▸ **Source material**:
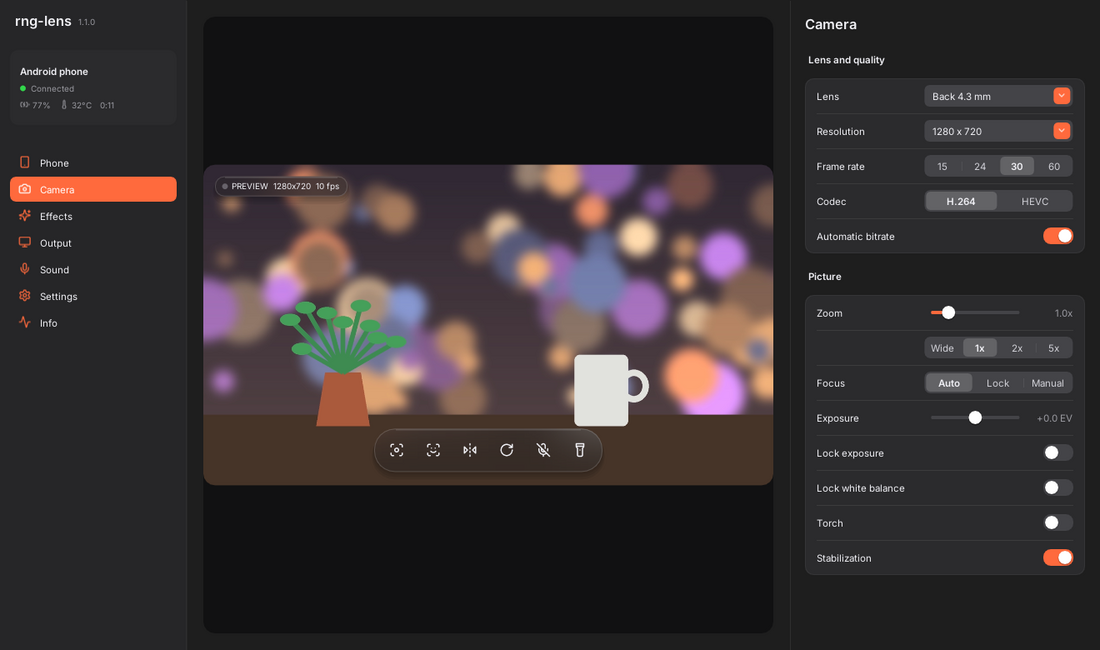
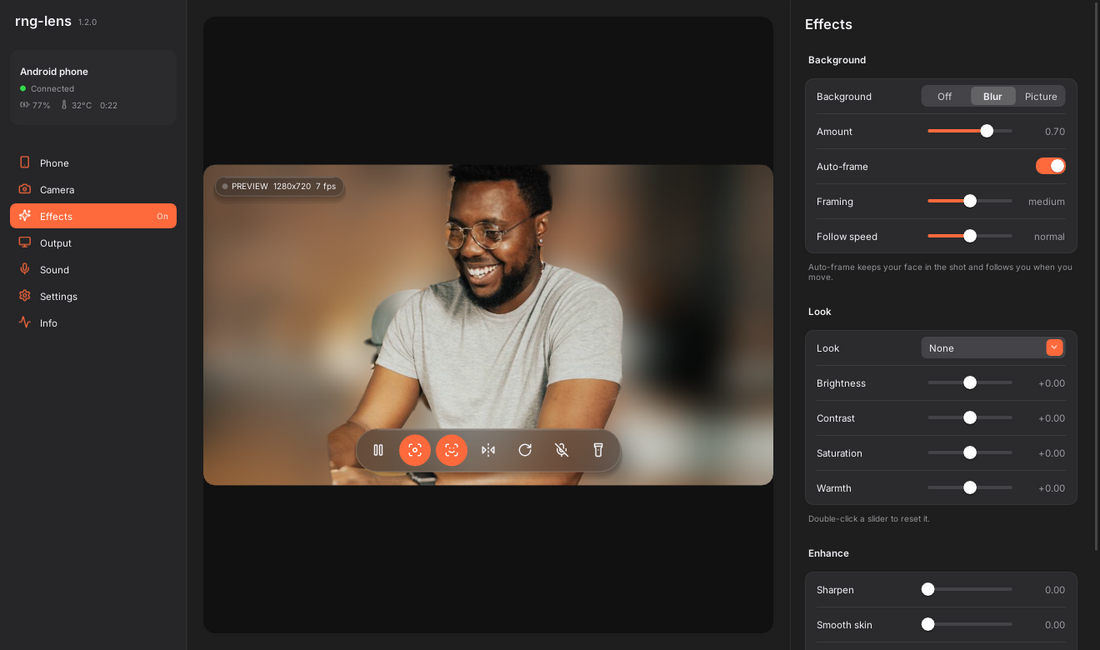
fix: detect and update an outdated phone app, faster auto-frame

diff --git a/desktop/src/app.cpp b/desktop/src/app.cpp
@@ -15,6 +15,8 @@
 #include <deque>
 #include <memory>
 #include <string>
+#include <mutex>
+#include <thread>
 #include <vector>
 
 #include <glad/gl.h>
@@ -471,6 +473,9 @@ struct Session {
 
 class App {
 public:
+    ~App() {
+        if (phoneUpd_.joinable()) phoneUpd_.join();
+    }
     App(Prefs& prefs, const AppOptions& opt) : prefs_(prefs), opt_(opt) {
         sessions_[0] = std::make_unique<Session>(0, prefs);
         sessions_[1] = std::make_unique<Session>(1, prefs);
@@ -699,6 +704,52 @@ private:
         }
     }
 
+    // The phone app is older than this PC app (or too old to say its version): some controls won't work.
+    static bool phoneOutdated(const Session& s) {
+        if (!s.streaming() || s.hello.empty()) return false;
+        std::string v = jv(s.hello, "version", std::string());
+        return v.empty() || Updater::newer(RNGLENS_VERSION, v);
+    }
+
+    void startPhoneUpdate() {
+        if (phoneUpdState_ == 1) return;
+        if (phoneUpd_.joinable()) phoneUpd_.join();
+        phoneUpdState_ = 1;
+        phoneUpd_ = std::thread([this] {
+            auto done = [this](int st, const std::string& m) {
+                {
+                    std::lock_guard<std::mutex> lock(phoneUpdM_);
+                    phoneUpdMsg_ = m;
+                }
+                phoneUpdState_ = st;
+                glfwPostEmptyEvent();
+            };
+#ifdef _WIN32
+            char tmp[MAX_PATH];
+            GetTempPathA(MAX_PATH, tmp);
+            std::string apk = std::string(tmp) + "rng-lens-phone.apk", err;
+            std::string url = std::string("https://github.com/MRRengi/rng-lens/releases/download/v") + RNGLENS_VERSION + "/rng-lens.apk";
+            if (!Updater::fetch(url, apk, err)) return done(3, "Couldn't download the phone app: " + err);
+            std::vector<std::string> adbs = {"\"" + plat::exeDir() + "adb\\adb.exe\"", "adb"};
+            for (const std::string& adb : adbs) {
+                std::string out;
+                int rc = plat::run(adb + " install -r \"" + apk + "\"", out);
+                if (rc < 0) continue; // this adb doesn't exist
+                if (out.find("Success") != std::string::npos) return done(2, "Phone app updated. Open rng-lens on the phone again.");
+                if (out.find("no devices") != std::string::npos)
+                    return done(3, "No phone on USB. Plug it in with USB debugging on, or install rng-lens.apk from the release page on the phone.");
+                if (out.find("unauthorized") != std::string::npos) return done(3, "Tap \"Allow\" on the phone's USB debugging prompt, then try again.");
+                if (out.find("INSTALL_FAILED_UPDATE_INCOMPATIBLE") != std::string::npos)
+                    return done(3, "The phone has a test build signed differently: uninstall rng-lens on the phone, then try again.");
+                return done(3, out.empty() ? std::string("adb install failed") : out);
+            }
+            done(3, "adb not found. Reinstall rng-lens on the PC, or install rng-lens.apk on the phone from the release page.");
+#else
+            done(3, "Install rng-lens.apk from the release page on the phone.");
+#endif
+        });
+    }
+
     bool adbForward(std::string& msg) {
         std::vector<std::string> adbs;
 #ifdef _WIN32
@@ -858,6 +909,10 @@ private:
             ui::text(b, level >= 3 || temp >= 45 ? P.bad : level >= 1 || temp >= 40 ? P.warn : P.secondary);
             ImGui::SameLine(0, 10 * S);
             ui::textSecondary(clock(nowMs() - s.streamStart).c_str());
+            if (phoneOutdated(s)) {
+                std::string m = std::string(ui::icon::alert) + " Phone app needs an update";
+                ui::text(m.c_str(), P.warn);
+            }
         }
         ImGui::PopFont();
         ImGui::EndGroup();
@@ -1069,9 +1124,34 @@ private:
         }
     }
 
+    void drawPhoneUpdateGroup(Session& s) {
+        int st = phoneUpdState_.load();
+        if (!phoneOutdated(s) && st != 2) return;
+        std::string v = jv(s.hello, "version", std::string());
+        ui::beginGroup("Phone app");
+        ui::rowBlock();
+        std::string msg = st == 2 ? std::string("Updated.")
+                                  : "The phone runs " + (v.empty() ? std::string("an old version") : "version " + v) +
+                                        " and this PC app is " RNGLENS_VERSION ". Zoom, focus, torch and other camera controls need both up to date.";
+        ui::caption(msg.c_str(), st == 2 ? ui::P().good : ui::P().warn);
+        if (st != 2) {
+            float w = ImGui::CalcItemWidth();
+            if (ui::button(st == 1 ? "Updating the phone..." : "Update the phone over USB", true, w) && st != 1) startPhoneUpdate();
+        }
+        ui::rowEnd();
+        std::string foot;
+        {
+            std::lock_guard<std::mutex> lock(phoneUpdM_);
+            foot = phoneUpdMsg_;
+        }
+        if (foot.empty() && st == 0) foot = "Or download rng-lens.apk on the phone from the release page and install it.";
+        ui::endGroup(foot.c_str());
+    }
+
     void drawPhone(Session& s) {
         const ui::Palette& P = ui::P();
         Connection::State st = s.conn.state();
+        drawPhoneUpdateGroup(s);
         if (st == Connection::State::Streaming || st == Connection::State::Connecting) {
             bool live = st == Connection::State::Streaming;
             std::string dev = s.device();
@@ -1772,6 +1852,11 @@ private:
     bool autostart_ = false, quit_ = false;
     int64_t lastTrayAt_ = 0, lastThemeAt_ = 0, lastUpdateCheck_ = 0;
     Updater updater_;
+    // Updating the phone app over USB (adb install of the APK from the matching release)
+    std::thread phoneUpd_;
+    std::atomic<int> phoneUpdState_{0}; // 0 idle, 1 working, 2 done, 3 failed
+    std::mutex phoneUpdM_;
+    std::string phoneUpdMsg_;
     int section_ = 0;
     float scale_ = 1.f;
     bool dark_ = true;

diff --git a/desktop/src/autoframe.h b/desktop/src/autoframe.h
@@ -32,9 +32,9 @@ public:
                 fx_ = fx, fy_ = fy, fh_ = fb.h;
                 haveFace_ = true;
             } else {
-                fx_ += (fx - fx_) * 0.45f;
-                fy_ += (fy - fy_) * 0.45f;
-                fh_ += (fb.h - fh_) * 0.2f;
+                fx_ += (fx - fx_) * 0.6f;
+                fy_ += (fy - fy_) * 0.6f;
+                fh_ += (fb.h - fh_) * 0.3f;
             }
             lastDetMs_ = fb.atMs;
         }
@@ -44,7 +44,7 @@ public:
         float tx = 0.5f, ty = 0.5f, th = 1.f;
         float maxH = fitHeight(1.f, ww, wh, aspect);
         if (haveFace_) {
-            float k = 4.6f - 2.4f * tightness; // crop height in face heights
+            float k = 4.2f - 2.6f * tightness; // crop height in face heights
             th = std::fmin(maxH, std::fmax(0.35f, fh_ * k));
             tx = fx_;
             ty = fy_ + th * 0.12f; // eyes in the upper third
@@ -59,7 +59,7 @@ public:
             goalInit_ = true;
             dx = tx - gx_, dy = ty - gy_, dh = th - gh_;
         }
-        float startMove = ch_ * 0.07f, startZoom = ch_ * 0.12f;
+        float startMove = ch_ * 0.065f, startZoom = ch_ * 0.10f;
         if (!tracking_ && (std::fabs(dx) > startMove || std::fabs(dy) > startMove || std::fabs(dh) > startZoom))
             tracking_ = true;
         if (tracking_) {
@@ -70,12 +70,12 @@ public:
             if (settled) tracking_ = false;
         }
 
-        // 3. Spring towards the goal. Speed slider: 1.4 s (slow) .. 0.35 s (fast) to settle.
-        float smooth = 0.7f - 0.52f * speed;
+        // 3. Spring towards the goal. Speed slider: ~1 s (slow) .. ~0.25 s (fast) to settle.
+        float smooth = 0.45f - 0.34f * speed;
         float ox = cx_, oy = cy_, oh = ch_;
         cx_ = smoothDamp(cx_, gx_, vx_, smooth, dt);
         cy_ = smoothDamp(cy_, gy_, vy_, smooth, dt);
-        ch_ = smoothDamp(ch_, gh_, vh_, smooth * 1.3f, dt); // zoom a bit lazier than pan
+        ch_ = smoothDamp(ch_, gh_, vh_, smooth * 1.15f, dt); // zoom a bit lazier than pan
 
         // Crop rectangle, kept inside the picture (clamped here, not in the spring, so edges don't fight it).
         float h = std::fmin(ch_, maxH);

diff --git a/tools/autoframe-test/test.cpp b/tools/autoframe-test/test.cpp
@@ -38,7 +38,7 @@ void run(const char* name, F step) {
     CropRect crop;
     FaceBox fb;
     double stillPath = 0, maxJump = 0, pvx = 0, pvy = 0;
-    float px = 0.5f, py = 0.5f, endErr = 0;
+    float px = 0.5f, py = 0.5f, endErr = 0, reachT = -1, firstZoomT = -1;
     for (int i = 0; i < 60 * 30; i++) {
         float t = i * dt;
         // true head: x 0.45 with a tiny sway, moves to 0.65 between t=12 and 13
@@ -57,9 +57,11 @@ void run(const char* name, F step) {
         if (t > 5) maxJump = std::fmax(maxJump, std::hypot(vx - pvx, vy - pvy));
         pvx = vx, pvy = vy, px = cx, py = cy;
         if (t > 17.9f && t < 18) endErr = std::fabs(cx - 0.65f);
+        if (t > 12 && reachT < 0 && std::fabs(cx - 0.65f) < 0.02f) reachT = t - 12;
+        if (firstZoomT < 0 && (crop.y1 - crop.y0) < 0.75f) firstZoomT = t;
     }
-    printf("%-10s wander while still: %.4f   biggest twitch: %.3f   off target after move: %.3f\n", name, stillPath,
-           maxJump, endErr);
+    printf("%-10s wander while still: %.4f   biggest twitch: %.3f   off target after move: %.3f   caught up %.2fs after the move started   zoomed in at %.2fs\n",
+           name, stillPath, maxJump, endErr, reachT, firstZoomT);
 }
 
 int main() {

diff --git a/tools/fakephone/FakePhone.java b/tools/fakephone/FakePhone.java
@@ -94,7 +94,7 @@ public final class FakePhone implements Link.Listener {
     }
 
     private String hello() {
-        return "{\"proto\":1,\"device\":\"" + System.getenv().getOrDefault("FAKE_DEVICE", "rng-lens FakePhone") + "\",\"hevc\":true,\"encoder\":\"ffmpeg\",\"cameras\":["
+        return "{\"proto\":1,\"version\":\"" + System.getenv().getOrDefault("FAKE_VERSION", "9.9.9") + "\",\"device\":\"" + System.getenv().getOrDefault("FAKE_DEVICE", "rng-lens FakePhone") + "\",\"hevc\":true,\"encoder\":\"ffmpeg\",\"cameras\":["
                 + "{\"id\":\"0\",\"facing\":\"back\",\"sensorOrientation\":90,\"focal\":4.3,"
                 + "\"sizes\":[[1920,1080,60],[1280,720,60],[640,480,30]],\"fps\":[[15,30],[30,30],[60,60]],"
                 + "\"zoom\":[0.6,8.0],\"flash\":true,\"aeRegions\":true,\"afManual\":true,\"ev\":[-12,12,0.1667],\"stab\":true},"

diff --git a/android/src/dev/rengi/lens/Engine.java b/android/src/dev/rengi/lens/Engine.java
@@ -238,6 +238,10 @@ final class Engine implements Link.Listener, Pipeline.Sink, AudioPipeline.Sink {
             JSONObject hello = catalog.toJson();
             hello.put("proto", Protocol.VERSION);
             hello.put("device", Build.MANUFACTURER + " " + Build.MODEL);
+            try {
+                hello.put("version", context.getPackageManager().getPackageInfo(context.getPackageName(), 0).versionName);
+            } catch (Exception ignored) {
+            }
             hello.put("state", stateJson());
             hello.put("mic", micAllowed());
             l.send(Protocol.json(Protocol.HELLO, hello.toString()));

diff --git a/desktop/src/updater.cpp b/desktop/src/updater.cpp
@@ -214,6 +214,25 @@ void Updater::download() {
 #endif
 }
 
+bool Updater::fetch(const std::string& url, const std::string& path, std::string& err) {
+#ifdef _WIN32
+    FILE* f = fopen(path.c_str(), "wb");
+    if (!f) {
+        err = "could not save the file";
+        return false;
+    }
+    bool ok = httpGet(url, nullptr, f, err, [](uint64_t, uint64_t) {});
+    fclose(f);
+    if (!ok) DeleteFileA(path.c_str());
+    return ok;
+#else
+    (void)url;
+    (void)path;
+    err = "Windows only";
+    return false;
+#endif
+}
+
 bool Updater::launchInstaller() {
 #ifdef _WIN32
     std::string f;

diff --git a/desktop/src/updater.h b/desktop/src/updater.h
@@ -24,6 +24,8 @@ public:
     float progress() const { return progress_.load(); } // 0..1 while downloading
 
     static bool newer(const std::string& a, const std::string& b); // a > b, "1.10.0" > "1.9.3"
+    // Blocking download of `url` into `path` (Windows only). For the phone APK.
+    static bool fetch(const std::string& url, const std::string& path, std::string& err);
 
 private:
     void join();

diff --git a/docs/STATUS.md b/docs/STATUS.md
@@ -32,6 +32,10 @@ DONE
   one click downloads and starts the installer); exposure on the face (phone meters AE on the face the PC
   finds). Checked: several apps reading the camera at once already works (Wine, 2 readers)
 
+- v1.2.1: found on Maks's Poco over adb: the phone still ran 1.0.0 (camera controls bug fixed in 1.0.1).
+  The PC app now detects an old phone app and updates it over USB in one click; the phone reports its
+  version. Auto-frame retuned (catches up faster than 1.0, still steady); webcam stock photo in README/site
+
 *WE ARE HERE*
 - Maks: install 1.2.0: pause, pull Wi-Fi mid-call, face exposure against a window, the phone screen design;
   tell what exactly Teams showed (which camera picked, which other apps were open)

diff --git a/README.md b/README.md
@@ -117,4 +117,4 @@ or push a tag `vX.Y.Z` - CI builds, benches and publishes the Release with the t
 ## License
 
 MIT. Softcam is MIT (see its LICENSE), Inter is OFL-1.1, Lucide icons are ISC, miniaudio is public domain / MIT-0, ONNX Runtime is MIT,
-PP-HumanSeg is Apache-2.0, YuNet is MIT. FFmpeg is LGPL and linked dynamically.
+PP-HumanSeg is Apache-2.0, YuNet is MIT. The photo in the screenshot is from Pexels (free to use). FFmpeg is LGPL and linked dynamically.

▸ **About this exercise**: Would you repeat, exactly and with nothing added, every line from the line containing "static bool newer(const" through the last line of the records above?

▸ **Solved problem**:
     static bool newer(const std::string& a, const std::string& b); // a > b, "1.10.0" > "1.9.3"
+    // Blocking download of `url` into `path` (Windows only). For the phone APK.
+    static bool fetch(const std::string& url, const std::string& path, std::string& err);
 
 private:
     void join();

diff --git a/docs/STATUS.md b/docs/STATUS.md
@@ -32,6 +32,10 @@ DONE
   one click downloads and starts the installer); exposure on the face (phone meters AE on the face the PC
   finds). Checked: several apps reading the camera at once already works (Wine, 2 readers)
 
+- v1.2.1: found on Maks's Poco over adb: the phone still ran 1.0.0 (camera controls bug fixed in 1.0.1).
+  The PC app now detects an old phone app and updates it over USB in one click; the phone reports its
+  version. Auto-frame retuned (catches up faster than 1.0, still steady); webcam stock photo in README/site
+
 *WE ARE HERE*
 - Maks: install 1.2.0: pause, pull Wi-Fi mid-call, face exposure against a window, the phone screen design;
   tell what exactly Teams showed (which camera picked, which other apps were open)

diff --git a/README.md b/README.md
@@ -117,4 +117,4 @@ or push a tag `vX.Y.Z` - CI builds, benches and publishes the Release with the t
 ## License
 
 MIT. Softcam is MIT (see its LICENSE), Inter is OFL-1.1, Lucide icons are ISC, miniaudio is public domain / MIT-0, ONNX Runtime is MIT,
-PP-HumanSeg is Apache-2.0, YuNet is MIT. FFmpeg is LGPL and linked dynamically.
+PP-HumanSeg is Apache-2.0, YuNet is MIT. The photo in the screenshot is from Pexels (free to use). FFmpeg is LGPL and linked dynamically.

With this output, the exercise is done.